=== Begin Enclosure ===

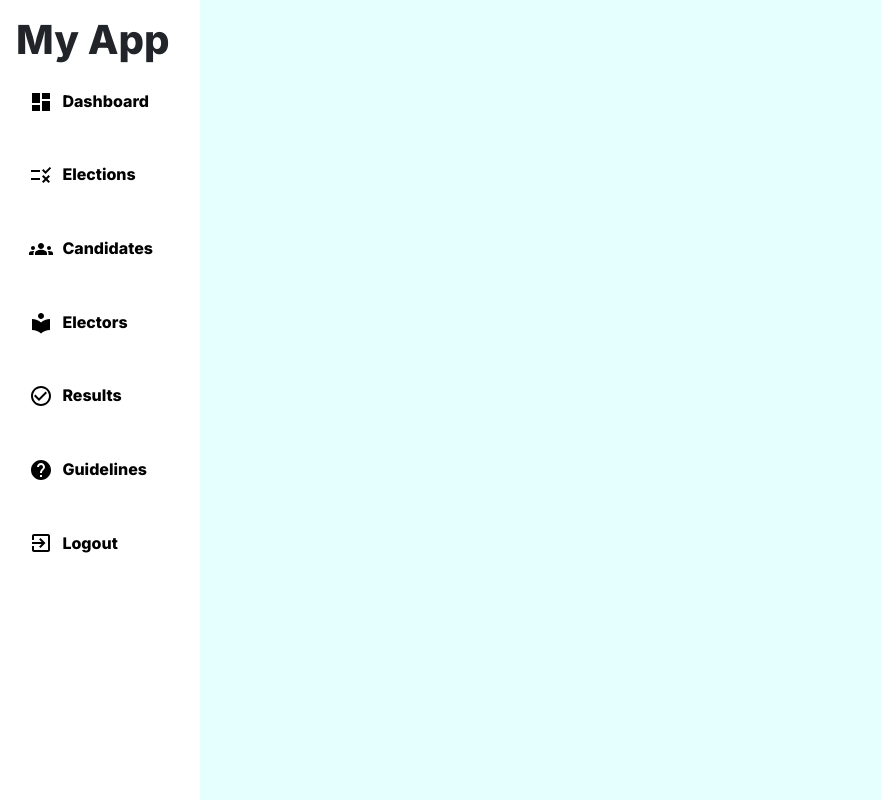
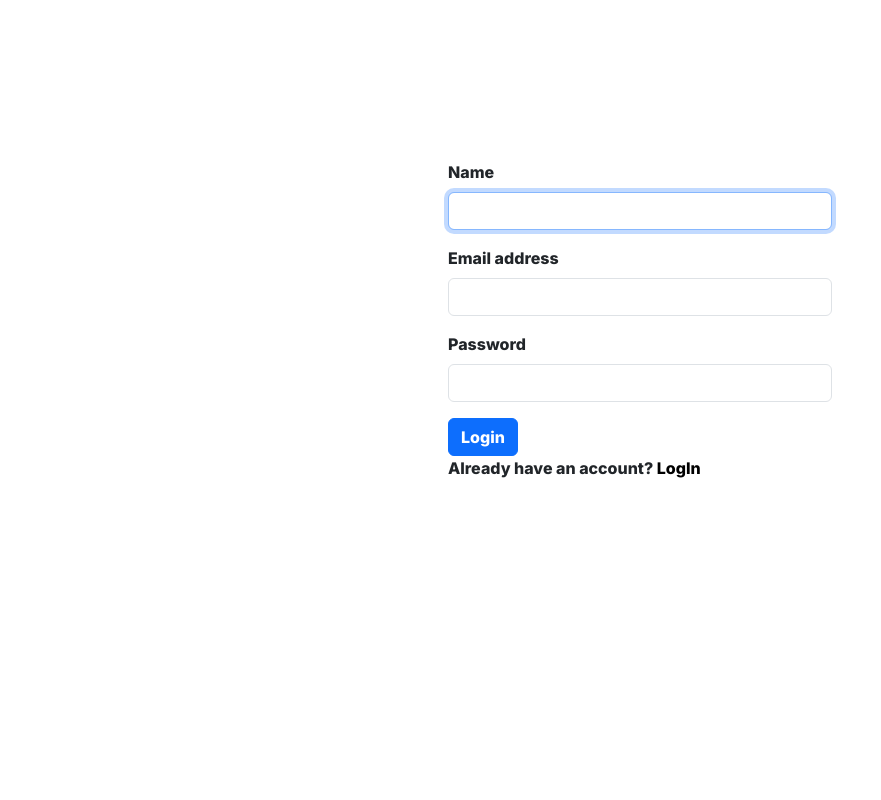
Before and after one commit to christianbiring1/fictional-octo-waddle, a React (Vite) app: page /admin_register in a window 1280 px wide. Shown: the whole page, without its empty margins (0-881 px from the left). Built offline with nearby package versions, Linux system fonts and the light colour scheme.

Commit message:
Admin registartion form

```diff
--- a/src/App.jsx
+++ b/src/App.jsx
@@ -7,6 +7,7 @@ import MainPage from './components/user/user'
 import Admin from './components/admin'
 import 'react-toastify/dist/ReactToastify.css';
 import './App.css'
+import AdminSignUp from './components/admin/registration/sign_up';
 
 function App() {
   return (
@@ -14,6 +15,7 @@ function App() {
     <ToastContainer newestOnTop={false} autoClose={1000} />
     <Routes>
       <Route path='*' element={<Admin />} />
+      <Route path="/admin_register" element={<AdminSignUp />} />
       <Route path="/admin_login" element={<Login />} />
       <Route path="/user_login" element={<UserLogin />} />
       <Route path="/user" element={<MainPage />} />
--- a/src/components/admin/registration/sign_up.jsx
+++ b/src/components/admin/registration/sign_up.jsx
@@ -0,0 +1,107 @@
+import { useState } from "react";
+import { Link } from "react-router-dom";
+import Joi from "joi-browser";
+
+const AdminSignUp = () => {
+  const [account, setAccount] = useState({
+    Name: "",
+    Email: "",
+    Password: "",
+  });
+
+  const [allErrors, setAllErrors] = useState({});
+
+  const schema = {
+    Name: Joi.string().required().label("Name"),
+    Email: Joi.string().email().required().label("Email"),
+    Password: Joi.string().min(5).required().label("Password")
+  }
+
+  const validate = () => {
+    const result = Joi.validate(account, schema, { abortEarly: false});
+    if (!result.error) return;
+    const errors = {};
+    for(const item of result.error.details) errors[item.path[0]] = item.message;
+    return errors;
+  };
+
+  const validateProperty = ({ name, value }) => {
+    const obj = { [name]: value };
+    const new_schema = { [name]: schema[name] };
+    const { error } = Joi.validate(obj, new_schema);
+
+    return error ? error.details[0].message : null;
+  };
+
+  const handleChange = ({ currentTarget: input }) => {
+    const { name, value } = input;
+    const error = {...allErrors};
+    const errorMessage = validateProperty(input);
+    if(errorMessage) error[name] = errorMessage;
+    else delete error[name];
+    setAccount((prev) => ({ ...prev, [name]: value }));
+
+    setAllErrors(error);
+  }
+
+  const handleSubmit = (e) => {
+    e.preventDefault();
+
+    const errors = validate();
+    setAllErrors(errors || {});
+    if(errors) return;
+
+    // Call the Server
+
+    console.log("Form Submitted!");
+    window.location = '/'
+  }
+
+  return (
+    <div className="user_login">
+      <form onSubmit={handleSubmit}>
+        <div className="mb-3">
+          <label htmlFor="Name" className="form-label">Name</label>
+          <input
+            type="text"
+            value={account.Name}
+            onChange={handleChange}
+            className="form-control"
+            id="Name"
+            name="Name"
+            autoFocus
+          />
+       </div>
+        {allErrors.Name && <div className="text-danger error__message">{allErrors.Name}</div>}
+        <div className="mb-3">
+          <label htmlFor="Email" className="form-label">Email address</label>
+          <input
+            type="email"
+            value={account.Email}
+            onChange={handleChange}
+            className="form-control"
+            id="Email"
+            name="Email"
+          />
+        </div>
+        {allErrors.Email && <div className="text-danger error__message">{allErrors.Email}</div>}
+        <div className="mb-3">
+          <label htmlFor="Password" className="form-label">Password</label>
+          <input
+            type="password"
+            value={account.password}
+            onChange={handleChange}
+            className="form-control"
+            id="Password"
+            name="Password"
+          />
+        </div>
+        {allErrors.Password && <div className="text-danger error__message">{allErrors.Password}</div>}
+        <button type="submit" className="btn btn-primary">Login</button>
+      </form>
+      <div>Already have an account? <Link to="/admin_login">LogIn</Link></div>
+    </div>
+  );
+}
+
+export default AdminSignUp;
```
Also changed, not shown: src/components/admin/registration/log_in.jsx (indentation only).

=== End Enclosure ===

No pictures should appear in the copy, and each record above is to be returned exactly.

Result
Before and after one commit to christianbiring1/fictional-octo-waddle, a React (Vite) app: page /admin_register in a window 1280 px wide. Shown: the whole page, without its empty margins (0-881 px from the left). Built offline with nearby package versions, Linux system fonts and the light colour scheme.

Commit message:
Admin registartion form

```diff
--- a/src/App.jsx
+++ b/src/App.jsx
@@ -7,6 +7,7 @@ import MainPage from './components/user/user'
 import Admin from './components/admin'
 import 'react-toastify/dist/ReactToastify.css';
 import './App.css'
+import AdminSignUp from './components/admin/registration/sign_up';
 
 function App() {
   return (
@@ -14,6 +15,7 @@ function App() {
     <ToastContainer newestOnTop={false} autoClose={1000} />
     <Routes>
       <Route path='*' element={<Admin />} />
+      <Route path="/admin_register" element={<AdminSignUp />} />
       <Route path="/admin_login" element={<Login />} />
       <Route path="/user_login" element={<UserLogin />} />
       <Route path="/user" element={<MainPage />} />
--- a/src/components/admin/registration/sign_up.jsx
+++ b/src/components/admin/registration/sign_up.jsx
@@ -0,0 +1,107 @@
+import { useState } from "react";
+import { Link } from "react-router-dom";
+import Joi from "joi-browser";
+
+const AdminSignUp = () => {
+  const [account, setAccount] = useState({
+    Name: "",
+    Email: "",
+    Password: "",
+  });
+
+  const [allErrors, setAllErrors] = useState({});
+
+  const schema = {
+    Name: Joi.string().required().label("Name"),
+    Email: Joi.string().email().required().label("Email"),
+    Password: Joi.string().min(5).required().label("Password")
+  }
+
+  const validate = () => {
+    const result = Joi.validate(account, schema, { abortEarly: false});
+    if (!result.error) return;
+    const errors = {};
+    for(const item of result.error.details) errors[item.path[0]] = item.message;
+    return errors;
+  };
+
+  const validateProperty = ({ name, value }) => {
+    const obj = { [name]: value };
+    const new_schema = { [name]: schema[name] };
+    const { error } = Joi.validate(obj, new_schema);
+
+    return error ? error.details[0].message : null;
+  };
+
+  const handleChange = ({ currentTarget: input }) => {
+    const { name, value } = input;
+    const error = {...allErrors};
+    const errorMessage = validateProperty(input);
+    if(errorMessage) error[name] = errorMessage;
+    else delete error[name];
+    setAccount((prev) => ({ ...prev, [name]: value }));
+
+    setAllErrors(error);
+  }
+
+  const handleSubmit = (e) => {
+    e.preventDefault();
+
+    const errors = validate();
+    setAllErrors(errors || {});
+    if(errors) return;
+
+    // Call the Server
+
+    console.log("Form Submitted!");
+    window.location = '/'
+  }
+
+  return (
+    <div className="user_login">
+      <form onSubmit={handleSubmit}>
+        <div className="mb-3">
+          <label htmlFor="Name" className="form-label">Name</label>
+          <input
+            type="text"
+            value={account.Name}
+            onChange={handleChange}
+            className="form-control"
+            id="Name"
+            name="Name"
+            autoFocus
+          />
+       </div>
+        {allErrors.Name && <div className="text-danger error__message">{allErrors.Name}</div>}
+        <div className="mb-3">
+          <label htmlFor="Email" className="form-label">Email address</label>
+          <input
+            type="email"
+            value={account.Email}
+            onChange={handleChange}
+            className="form-control"
+            id="Email"
+            name="Email"
+          />
+        </div>
+        {allErrors.Email && <div className="text-danger error__message">{allErrors.Email}</div>}
+        <div className="mb-3">
+          <label htmlFor="Password" className="form-label">Password</label>
+          <input
+            type="password"
+            value={account.password}
+            onChange={handleChange}
+            className="form-control"
+            id="Password"
+            name="Password"
+          />
+        </div>
+        {allErrors.Password && <div className="text-danger error__message">{allErrors.Password}</div>}
+        <button type="submit" className="btn btn-primary">Login</button>
+      </form>
+      <div>Already have an account? <Link to="/admin_login">LogIn</Link></div>
+    </div>
+  );
+}
+
+export default AdminSignUp;
```
Also changed, not shown: src/components/admin/registration/log_in.jsx (indentation only).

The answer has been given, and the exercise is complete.